A newly unveiled design for the proposed Madison’s Midtown police station will feature a modern design, but if history is any indicator, its construction remains uncertain.

Developers and Madison Police Department officials presented a design for the station that would create a new police district at Our Lady Queen of Peace Church in Midtown Thursday. Despite overwhelming community support and the station being on the current 2017 budget, its future remains uncertain given Mayor Paul Soglin’s continuing opposition to the $10 million investment.

Last year, the city narrowly approved funding for the police station, which will be built over the old Mount Olive Church on Mineral Point Road. The building, still in the early stages of concept development, would feature an underground parking garage and a solar panel roof.
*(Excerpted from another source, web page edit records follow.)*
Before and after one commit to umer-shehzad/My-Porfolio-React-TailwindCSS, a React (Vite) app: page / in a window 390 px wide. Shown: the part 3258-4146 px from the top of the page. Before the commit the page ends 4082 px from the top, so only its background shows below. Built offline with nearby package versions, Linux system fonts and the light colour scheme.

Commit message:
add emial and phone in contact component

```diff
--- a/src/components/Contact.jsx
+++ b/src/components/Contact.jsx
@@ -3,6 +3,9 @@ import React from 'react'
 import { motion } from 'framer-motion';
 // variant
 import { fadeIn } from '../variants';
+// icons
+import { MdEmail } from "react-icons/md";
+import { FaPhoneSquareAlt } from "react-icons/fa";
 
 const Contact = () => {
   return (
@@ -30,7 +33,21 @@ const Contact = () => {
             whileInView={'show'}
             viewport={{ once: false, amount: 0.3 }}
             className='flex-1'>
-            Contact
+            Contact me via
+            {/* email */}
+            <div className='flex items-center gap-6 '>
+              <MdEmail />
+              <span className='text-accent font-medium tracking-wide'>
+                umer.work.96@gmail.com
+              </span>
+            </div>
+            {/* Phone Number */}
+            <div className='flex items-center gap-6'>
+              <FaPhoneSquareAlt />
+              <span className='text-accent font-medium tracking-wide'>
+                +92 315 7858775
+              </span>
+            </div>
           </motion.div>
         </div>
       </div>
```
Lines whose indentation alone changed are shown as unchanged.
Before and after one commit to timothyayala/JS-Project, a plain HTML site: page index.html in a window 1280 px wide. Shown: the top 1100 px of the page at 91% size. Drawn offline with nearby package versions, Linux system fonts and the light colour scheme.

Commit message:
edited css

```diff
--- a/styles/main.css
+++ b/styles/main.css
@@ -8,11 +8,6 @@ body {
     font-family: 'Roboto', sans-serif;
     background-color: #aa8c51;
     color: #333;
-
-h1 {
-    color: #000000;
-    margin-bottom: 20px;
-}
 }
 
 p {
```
Several police officials, including chief Mike Koval, attended the meeting to answer questions from local residents. The chief’s presence underscores the importance for MPD to have strong community support to counter any opposition during budget proceedings.

Koval has fought for the construction of the new station, which he sees as critical to relieving overburdened surrounding districts.

City finance board approves contentious police station budget amendmentThe Madison Board of Estimates members approved amendments Monday night to the 2016 Capital Budget, including a new police station Read…

When construction funding goes before the Board of Estimates in September, Ald. Tim Gruber, District 11, said the huge support by the local community will be invaluable. Despite having been cut from the budget two years in a row prior, Gruber said he’s hopeful this will be the year its construction is solidified. He said he also foresees strong council support.

“This is probably one of the main issues for the district I represent,” Gruber said. “I’m committed to seeing this through.”

Ald. Mark Clear, District 19, who also attended the meeting, said he’s encouraged by the progress made by city staff in recent months and approves of the concept art. But he agreed with Gruber that of greater concern than the design is its prospects before the Board of Estimates.

Gruber echoed the opinions of community members, who repeatedly agreed with statements about the boost in safety that would accompany the station. He said the station is needed to address a growing Madison population and the problems that will accompany it.

“I don’t see policing as the sole remedy to increased crime that comes with greater population but it’s one important aspect,” Gruber said.